To plead guilty or not guilty: That is the question

The last thing you expected after meeting your friends for supper at a local Alabama restaurant was that police would pull you over on your way home. The officer said one of your brake lights was not functioning properly. At first, you didn’t think the situation was a big deal, until the police officer asked you if you drank any alcohol in the past couple hours. You remembered enjoying a small glass of wine at dinner, and stressed over whether or not to share this information with the officer.

In such situations, the only questions you must answer are those pertaining to basic personal identification and vehicle information. You can choose to invoke your Fifth Amendment right to remain silent until you have the opportunity to speak to an experienced criminal defense attorney. Many drivers think it’s better to admit alcohol consumption upfront; in fact, some people plead guilty when charged with DUI because they think it’s the most viable option.

Every DUI situation is different

What may be the best way for you to proceed in such circumstances may not be as good a choice for another motorist. Obtaining a positive outcome when facing DUI charges in this or any other state often depends on a variety of factors, including but not limited to your driving record and criminal history. If police charge you with driving under the influence of alcohol, keeping the following in mind may help you stay out of jail:

  • There are possible administrative penalties associated with Breathalyzer refusal in Alabama; however, this test is 100 percent voluntary.
  • Many factors can cause false positive DUI results on a Breathalyzer test.
  • An experienced attorney can argue that a breath test device was not properly calibrated for a particular person’s body composition.
  • Some people plead not guilty following collisions with no personal injuries involved because they hope to receive plea agreement offers from prosecutors.
  • Others plead not guilty to DUI, but guilty to lesser charges.
  • Drunk driving is a criminal offense, not a traffic violation. It’s important to keep this in mind when considering your plea options.

A drunk driving arrest can turn your entire life upside down in an instant.
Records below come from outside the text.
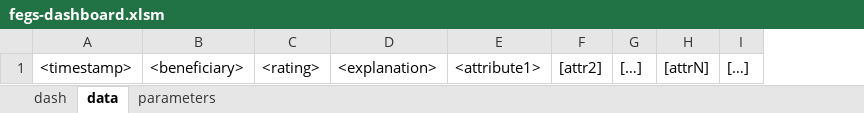
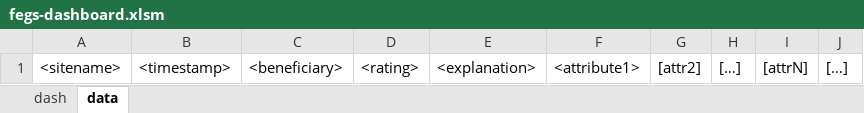
Before and after one commit to USEPA/fegs-dashboard, an Excel workbook: fegs-dashboard.xlsm, sheet data, drawn as a sheet; values as stored, in another font and other column widths than the file's, no borders; the diff names each change by its address in the sheet, - before the commit and + after, or states it on an @@ line.

```diff
--- a/fegs-dashboard.xlsm (sheet data)
+++ b/fegs-dashboard.xlsm (sheet data)
@@ sheet tab hidden: parameters @@
+column A, row 1: <sitename>
```
Also changed, not shown: charts or pictures.
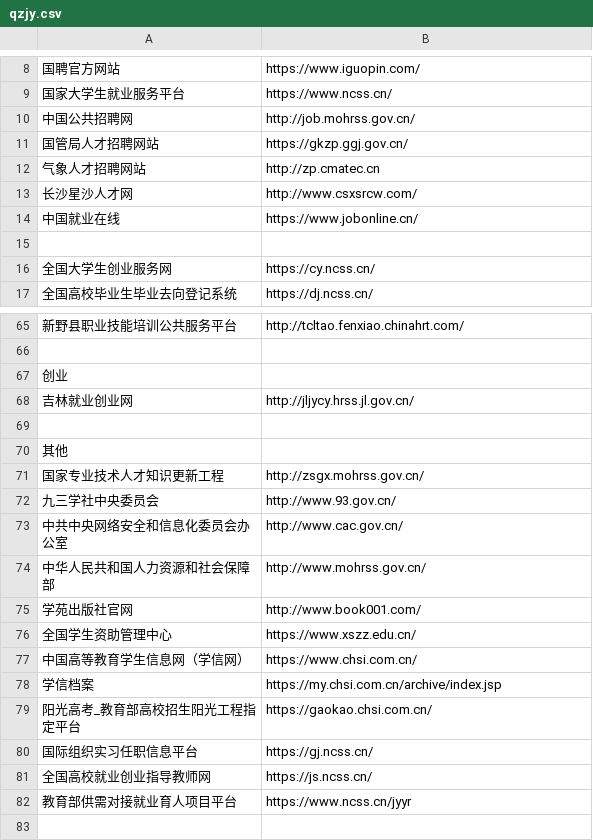
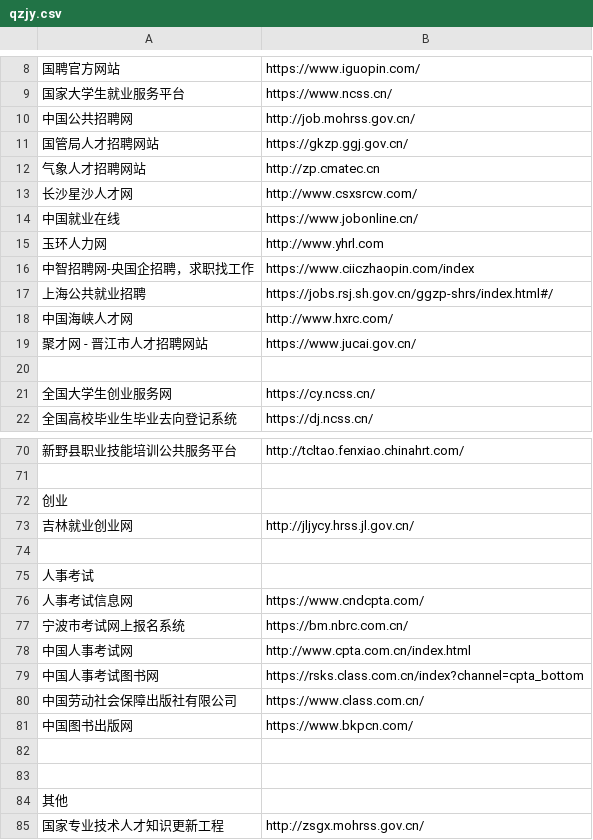
Before and after one commit to stbui/link, a CSV file: csv/qzjy.csv, drawn as a sheet; only a part is shown, gaps mark what is left out; the shorter side is filled out with more unchanged rows; the diff names each change by its address in the sheet, - before the commit and + after, or states it on an @@ line.

```diff
--- a/csv/qzjy.csv
+++ b/csv/qzjy.csv
+row 15: 玉环人力网 | http://www.yhrl.com
+row 16: 中智招聘网-央国企招聘，求职找工作 | https://www.ciiczhaopin.com/index
+row 17: 上海公共就业招聘 | https://jobs.rsj.sh.gov.cn/ggzp-shrs/index.html#/
+row 18: 中国海峡人才网 | http://www.hxrc.com/
+row 19: 聚才网 - 晋江市人才招聘网站 | https://www.jucai.gov.cn/
+row 74: (empty)
+row 75: 人事考试
+row 76: 人事考试信息网 | https://www.cndcpta.com/
+row 77: 宁波市考试网上报名系统 | https://bm.nbrc.com.cn/
+row 78: 中国人事考试网 | http://www.cpta.com.cn/index.html
+row 79: 中国人事考试图书网 | https://rsks.class.com.cn/index?channel=cpta_bottom
+row 80: 中国劳动社会保障出版社有限公司 | https://www.class.com.cn/
+row 81: 中国图书出版网 | https://www.bkpcn.com/
+row 82: (empty)
```
Also changed, not shown: 2 other files.
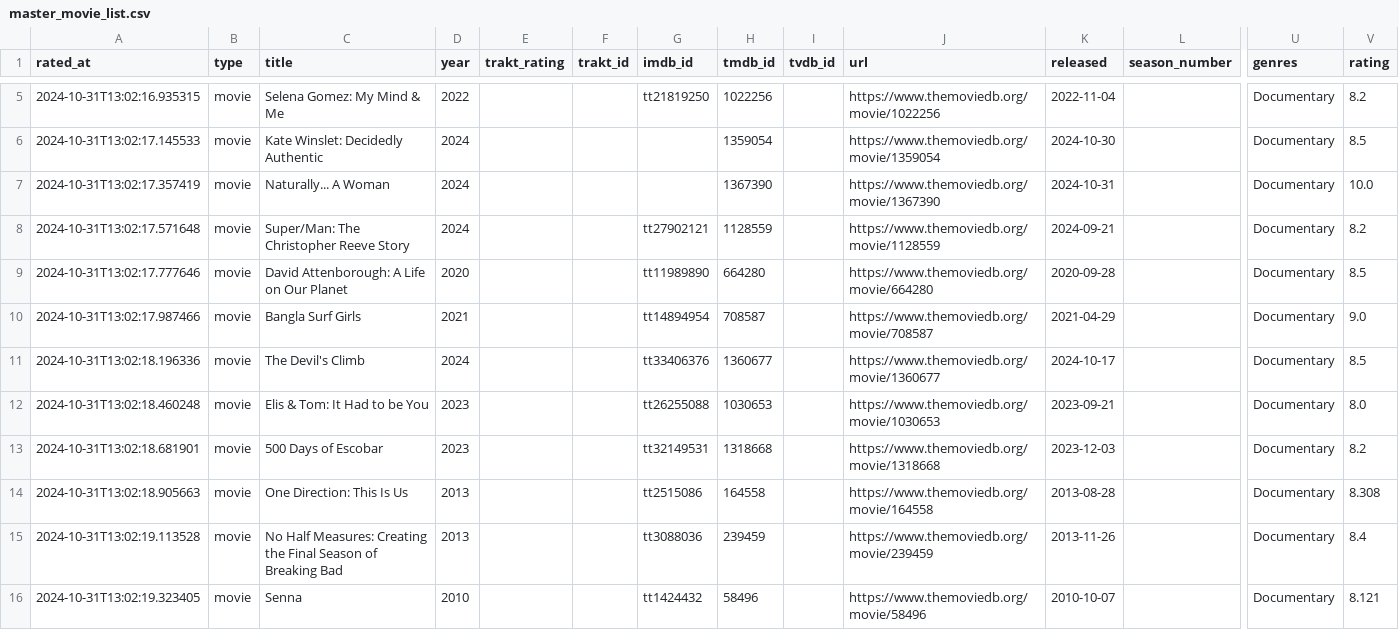
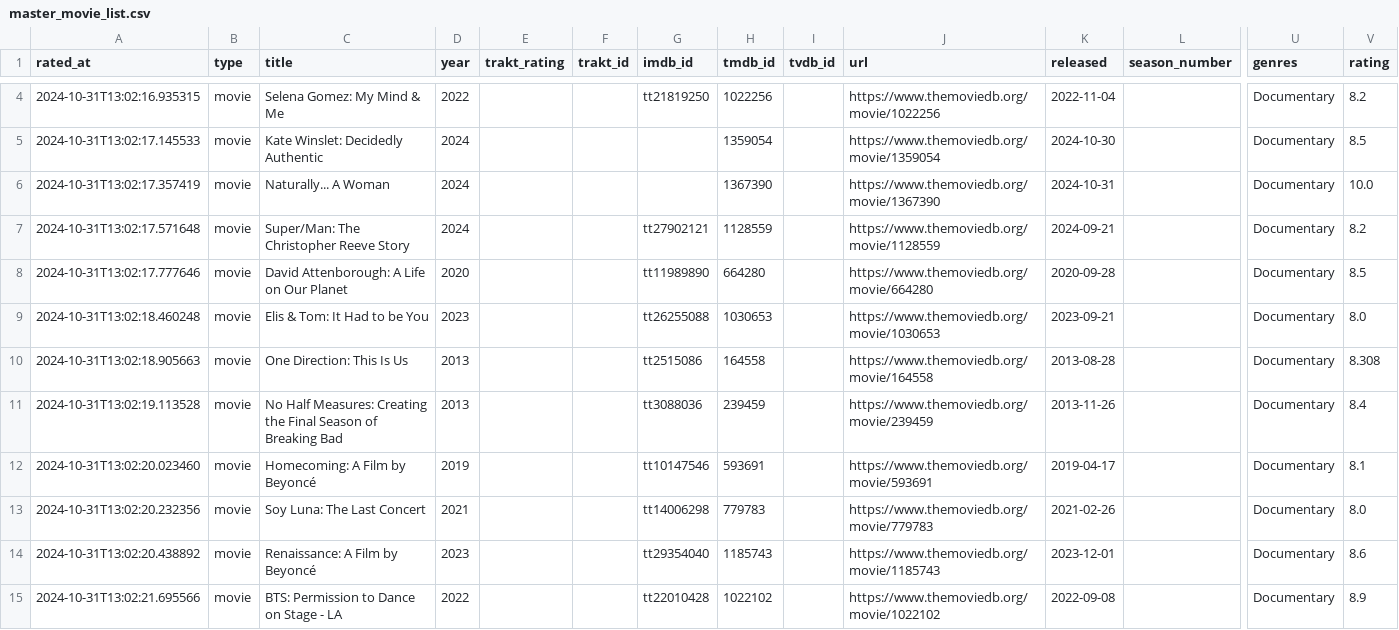
Before and after one commit to ThatMovieGuyOriginal/movie-feeds, a CSV file: movies/master_movie_list.csv, drawn as a sheet; only a part is shown, gaps mark what is left out; the shorter side is filled out with more unchanged rows; rows hold the shown columns only; the diff covers the shown part only; the diff names each change by its address in the sheet, - before the commit and + after, or states it on an @@ line.

Commit message:
Update master_movie_list.csv

```diff
--- a/movies/master_movie_list.csv
+++ b/movies/master_movie_list.csv
-row 10: 2024-10-31T13:02:17.987466 | movie | Bangla Surf Girls | 2021 |  |  | tt14894954 | 708587 |  | https://www.themoviedb.org/movie/708587 | 2021-04-29 |  | Documentary | 9.0
-row 11: 2024-10-31T13:02:18.196336 | movie | The Devil's Climb | 2024 |  |  | tt33406376 | 1360677 |  | https://www.themoviedb.org/movie/1360677 | 2024-10-17 |  | Documentary | 8.5
-row 13: 2024-10-31T13:02:18.681901 | movie | 500 Days of Escobar | 2023 |  |  | tt32149531 | 1318668 |  | https://www.themoviedb.org/movie/1318668 | 2023-12-03 |  | Documentary | 8.2
-row 16: 2024-10-31T13:02:19.323405 | movie | Senna | 2010 |  |  | tt1424432 | 58496 |  | https://www.themoviedb.org/movie/58496 | 2010-10-07 |  | Documentary | 8.121
```
Also changed, not shown: 5 removed rows elsewhere in this file.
If a motor vehicle collision occurred, and another person suffered injury or death, you will likely face potentially severe penalties if the court hands down a conviction. Even before going to trial, a DUI charge can negatively impact your professional and personal reputation.

Although it’s permissible, it’s typically never a good idea to fight drunk driving charges alone. The chances of avoiding conviction are much greater when a defendant enlists the help of an experienced criminal defense attorney. You can request legal representation as soon as an officer detains you. Your attorney can then remain by your side throughout the adjudication process.